but scalped. Bloodhounds, imported from Cuba at a cost of $150 each,
to track the Indians to their hiding places, proved a miserable failure. It
is said that those animals, having been trained to hunt fugitive slaves,
could not follow the Indian scent.
The troops on expeditions into the 'Glades destroyed whatever
they found. And yet the amount of Indian supplies remained apparently
undiminished. The passable trails developed by the army, its fort along
the east and west coasts, and its attempted control of the waterways into
the Everglades in an effort to stop the contraband from the Bahamas and
Cuba, proved useless because of the Indians' superior knowledge of the
The Indians kept to their swampy fastnesses, completely hidden
from the white man. All intercourse with them was forbidden.

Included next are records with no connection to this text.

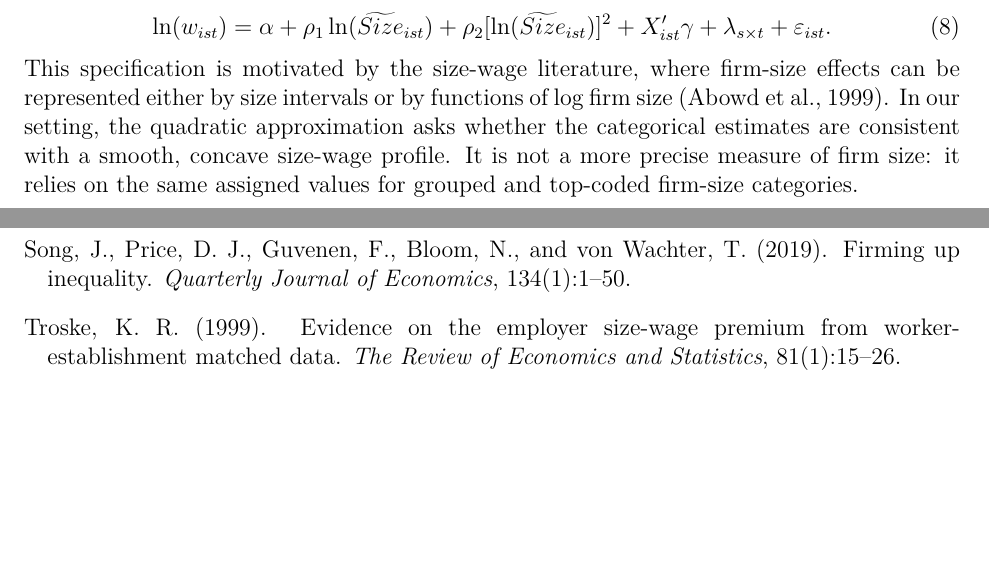
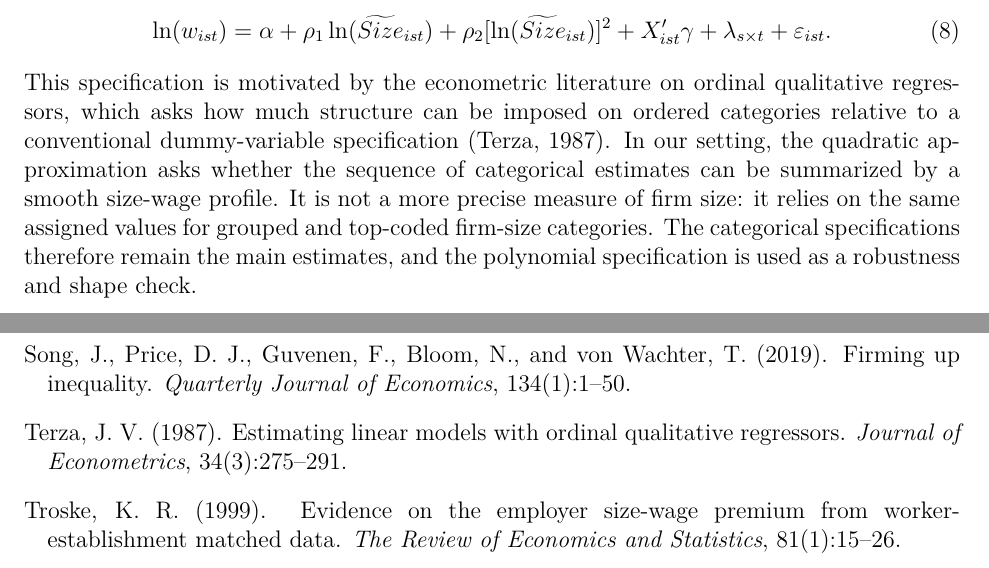
Before and after one commit to oliverpardo1979/Again-Firm-Size-Paper, a LaTeX paper (manuscript_no_author_details.tex, which reads Paper/references.bib, Paper/sections/methodology.tex): two parts of pages 12 and 37 of 37 before the commit and two parts of pages 12 and 38 of 38 after it, joined at a grey line, cut so that both start at the same text, the shorter picture padded with empty space. Compiled offline with pdfLaTeX.

Commit message:
Clarify ordinal polynomial methodology

```diff
--- a/Paper/references.bib
+++ b/Paper/references.bib
@@ -350,3 +350,14 @@
   publisher = {Banco de la Republica},
   year = {2011}
 }
+
+@article{Terza1987,
+  title = {Estimating Linear Models with Ordinal Qualitative Regressors},
+  author = {Terza, Joseph V.},
+  journal = {Journal of Econometrics},
+  volume = {34},
+  number = {3},
+  pages = {275--291},
+  year = {1987},
+  doi = {10.1016/0304-4076(87)90013-3}
+}
--- a/Paper/sections/methodology.tex
+++ b/Paper/sections/methodology.tex
@@ -106,10 +106,12 @@ We also estimate a quadratic approximation to the size-wage profile:
   + \lambda_{s \times t}
   + \varepsilon_{ist}.
 \end{equation}
-This specification is motivated by the size-wage literature, where firm-size
-effects can be represented either by size intervals or by functions of log firm
-size \citep{AbowdKramarzMargolis1999}. In our setting, the quadratic
-approximation asks whether the categorical estimates are consistent with a
-smooth, concave size-wage profile. It is not a more precise measure of firm size:
-it relies on the same assigned values for grouped and top-coded firm-size
-categories.
+This specification is motivated by the econometric literature on ordinal
+qualitative regressors, which asks how much structure can be imposed on ordered
+categories relative to a conventional dummy-variable specification
+\citep{Terza1987}. In our setting, the quadratic approximation asks whether the
+sequence of categorical estimates can be summarized by a smooth size-wage
+profile. It is not a more precise measure of firm size: it relies on the same
+assigned values for grouped and top-coded firm-size categories. The categorical
+specifications therefore remain the main estimates, and the polynomial
+specification is used as a robustness and shape check.
```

Their
trade was cut off, but it was apparent they were not completely isolated.
Although the Seminole War officially ended in 1843, State
authorities continued to demand the removal of the remaining members

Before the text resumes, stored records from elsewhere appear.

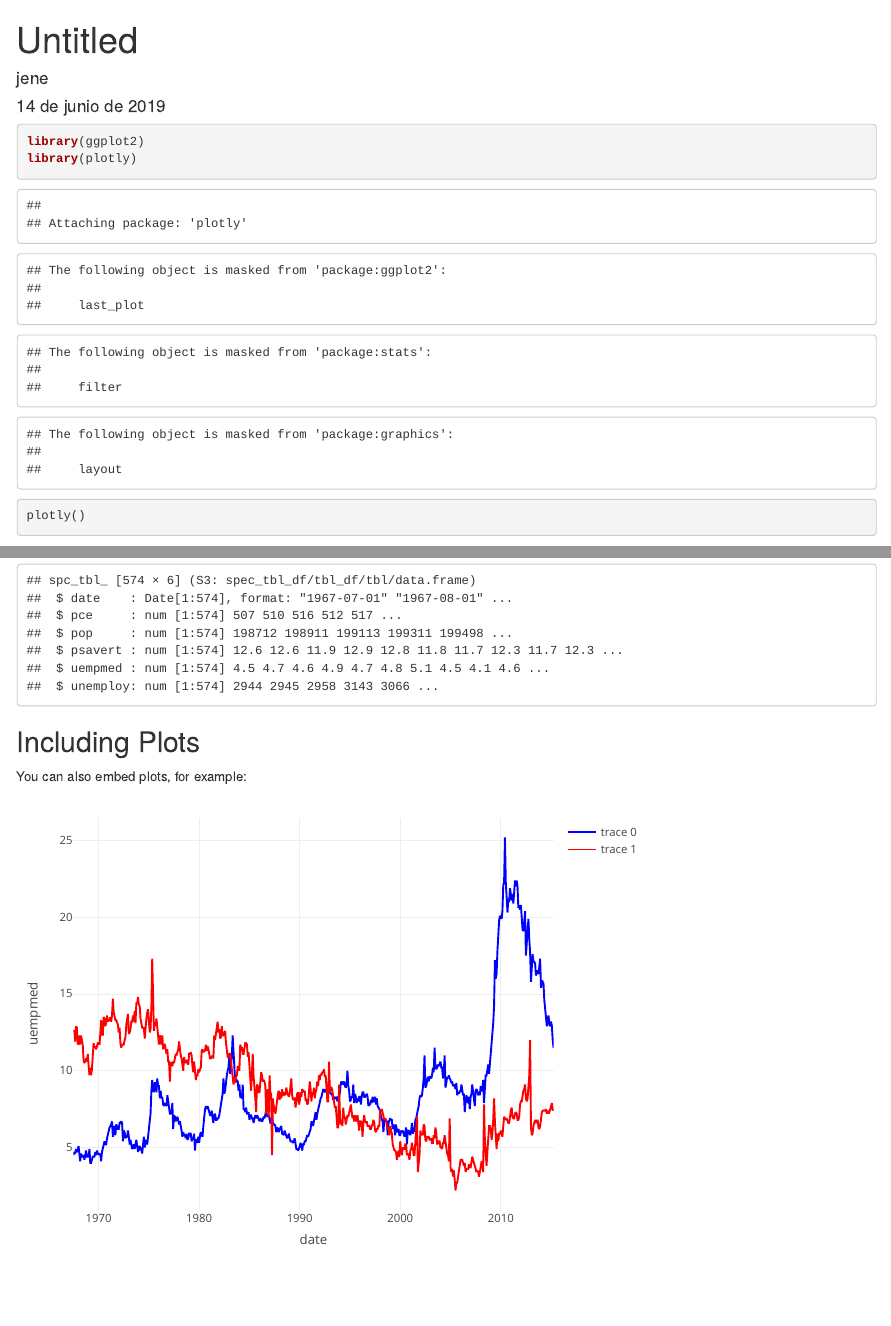
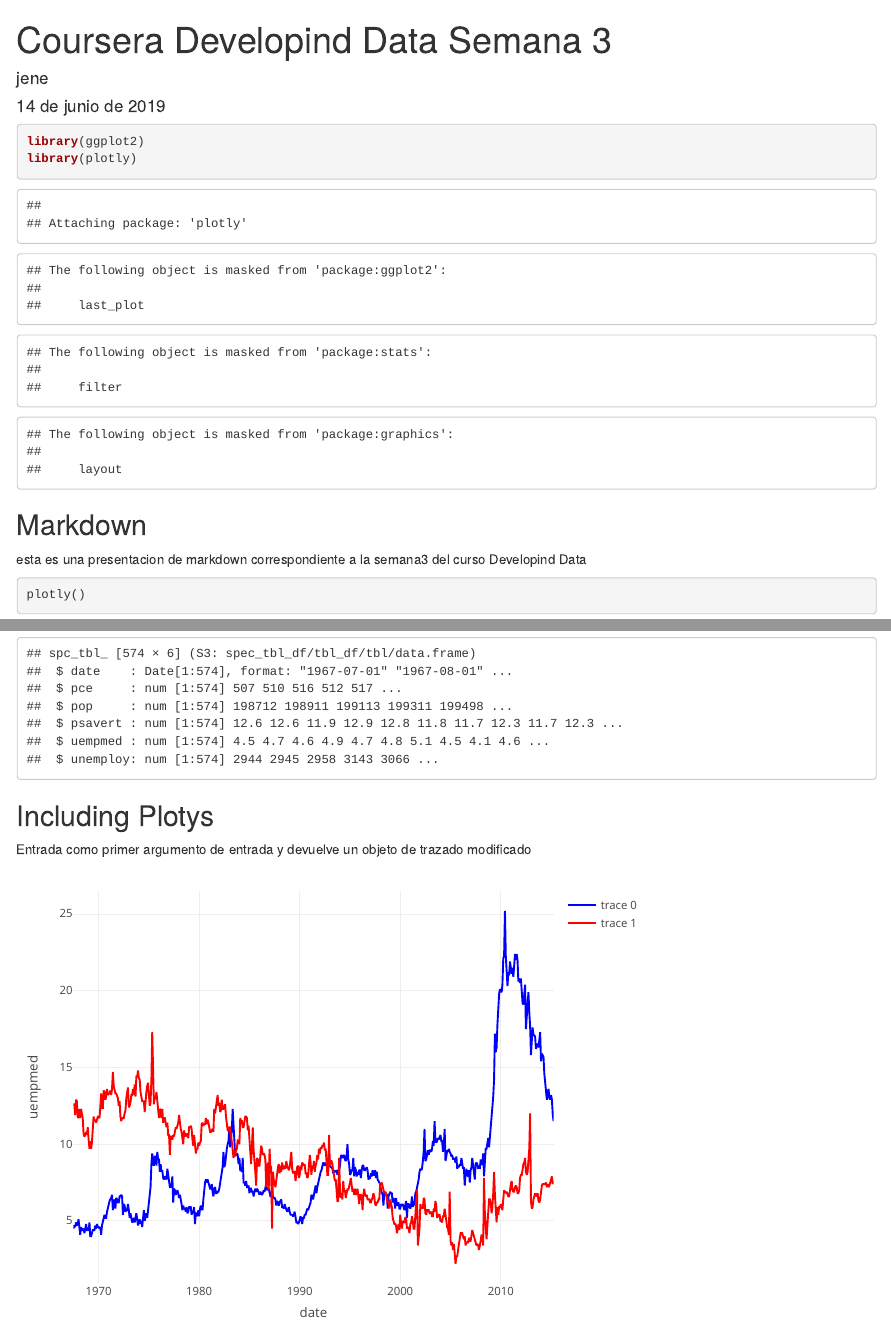
Before and after one commit to jeneee/Developing-Data-Products-semana3, an R Markdown document (Grafico.Rmd): the page in a window 1100 px wide, from its top, and a second part further down, joined at a grey line. Rendered offline with R 4.5, knitr and Pandoc, with nearby package versions.

Commit message:
Update Grafico.Rmd

````diff
--- a/Grafico.Rmd
+++ b/Grafico.Rmd
@@ -1,5 +1,5 @@
 ---
-title: "Untitled"
+title: "Coursera Developind Data  Semana 3"
 author: "jene"
 date: "14 de junio de 2019"
 output: html_document
@@ -14,7 +14,9 @@
 library(ggplot2)
 library(plotly)
 ```
+## Markdown
 
+esta es  una presentacion de markdown correspondiente a  la semana3 del curso Developind Data
 ```{r}
 plotly()
 head(economics)
@@ -33,13 +35,12 @@
 
 
 
-## Including Plots
+## Including Plotys
 
-You can also embed plots, for example:
+Entrada como  primer argumento de entrada y devuelve un objeto de trazado modificado
 
 ```{r, echo=FALSE}
 plot_ly(economics, x = ~date, color = I("blue")) %>%
   add_lines(y = ~uempmed) %>%
   add_lines(y = ~psavert, color = I("red"))
-
 ```
````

of the tribe, and the United States Government kept troops actively
engaged in opening roads and exploring the southern part of the State.
A small steamboat and nine small metallic boats were provided for
navigating Lake Okeechobee and adjacent waters.
The soldiers explored the Harney, Shark, Corkscrew and other
rivers but never found the "short way through the 'Glades" and